Tally the lines below containing the word "nolte" and give that total alone.

%%

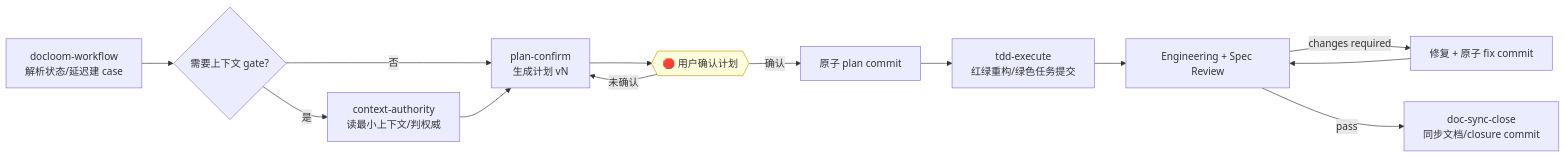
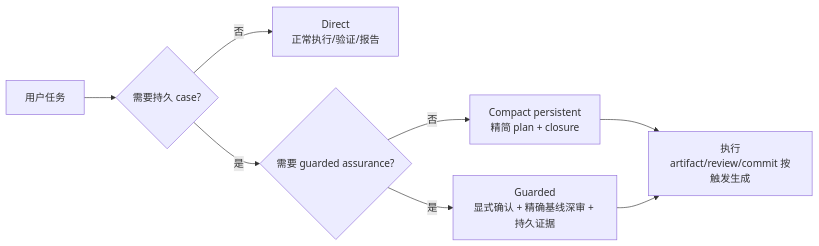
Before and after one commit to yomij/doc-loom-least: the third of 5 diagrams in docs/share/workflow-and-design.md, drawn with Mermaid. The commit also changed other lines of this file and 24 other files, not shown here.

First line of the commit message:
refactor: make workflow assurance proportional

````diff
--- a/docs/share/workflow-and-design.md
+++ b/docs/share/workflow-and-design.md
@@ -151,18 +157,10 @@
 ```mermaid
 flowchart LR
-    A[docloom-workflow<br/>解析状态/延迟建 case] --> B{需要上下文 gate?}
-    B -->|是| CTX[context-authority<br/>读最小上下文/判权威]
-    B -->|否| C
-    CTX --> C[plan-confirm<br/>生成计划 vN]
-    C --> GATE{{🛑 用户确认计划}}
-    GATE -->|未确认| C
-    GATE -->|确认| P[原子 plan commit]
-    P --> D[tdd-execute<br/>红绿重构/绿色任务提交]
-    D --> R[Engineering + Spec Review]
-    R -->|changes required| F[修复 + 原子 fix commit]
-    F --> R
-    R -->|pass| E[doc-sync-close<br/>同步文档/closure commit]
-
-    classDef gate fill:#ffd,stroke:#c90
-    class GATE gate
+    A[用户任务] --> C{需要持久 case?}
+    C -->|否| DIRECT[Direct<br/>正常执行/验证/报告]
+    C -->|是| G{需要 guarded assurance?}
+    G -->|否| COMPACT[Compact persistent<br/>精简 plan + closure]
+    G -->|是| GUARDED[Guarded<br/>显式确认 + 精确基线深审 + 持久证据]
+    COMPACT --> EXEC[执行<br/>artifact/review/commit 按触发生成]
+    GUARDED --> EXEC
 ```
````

%%
%%

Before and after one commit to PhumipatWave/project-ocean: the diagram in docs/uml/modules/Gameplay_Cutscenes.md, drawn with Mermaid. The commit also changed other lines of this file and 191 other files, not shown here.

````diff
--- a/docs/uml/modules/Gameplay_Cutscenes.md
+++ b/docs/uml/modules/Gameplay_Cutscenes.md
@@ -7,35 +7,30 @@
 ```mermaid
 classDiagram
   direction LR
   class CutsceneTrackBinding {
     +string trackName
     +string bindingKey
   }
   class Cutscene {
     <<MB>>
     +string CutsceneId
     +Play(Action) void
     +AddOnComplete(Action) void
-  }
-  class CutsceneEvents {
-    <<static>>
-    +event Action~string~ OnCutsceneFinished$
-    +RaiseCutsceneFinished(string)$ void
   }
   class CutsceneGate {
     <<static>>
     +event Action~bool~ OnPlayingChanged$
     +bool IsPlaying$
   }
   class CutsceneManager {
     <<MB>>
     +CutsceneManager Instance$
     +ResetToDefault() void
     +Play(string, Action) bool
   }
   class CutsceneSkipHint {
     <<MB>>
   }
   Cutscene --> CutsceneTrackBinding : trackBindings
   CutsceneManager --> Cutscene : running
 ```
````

%%
%%

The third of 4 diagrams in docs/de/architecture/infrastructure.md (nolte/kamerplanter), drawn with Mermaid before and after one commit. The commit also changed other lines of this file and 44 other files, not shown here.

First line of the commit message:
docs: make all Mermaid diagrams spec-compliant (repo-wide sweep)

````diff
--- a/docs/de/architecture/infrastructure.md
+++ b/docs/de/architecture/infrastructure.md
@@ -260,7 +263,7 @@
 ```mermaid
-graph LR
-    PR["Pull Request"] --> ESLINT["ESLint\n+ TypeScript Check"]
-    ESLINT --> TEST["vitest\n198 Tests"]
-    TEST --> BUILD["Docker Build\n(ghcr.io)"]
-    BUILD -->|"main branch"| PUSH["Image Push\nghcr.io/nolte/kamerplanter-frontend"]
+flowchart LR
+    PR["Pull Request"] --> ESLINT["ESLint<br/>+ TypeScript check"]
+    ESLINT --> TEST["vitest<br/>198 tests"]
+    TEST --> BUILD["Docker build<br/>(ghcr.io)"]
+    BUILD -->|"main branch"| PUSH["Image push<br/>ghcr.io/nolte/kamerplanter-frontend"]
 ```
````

%%

## Result of this exercise
3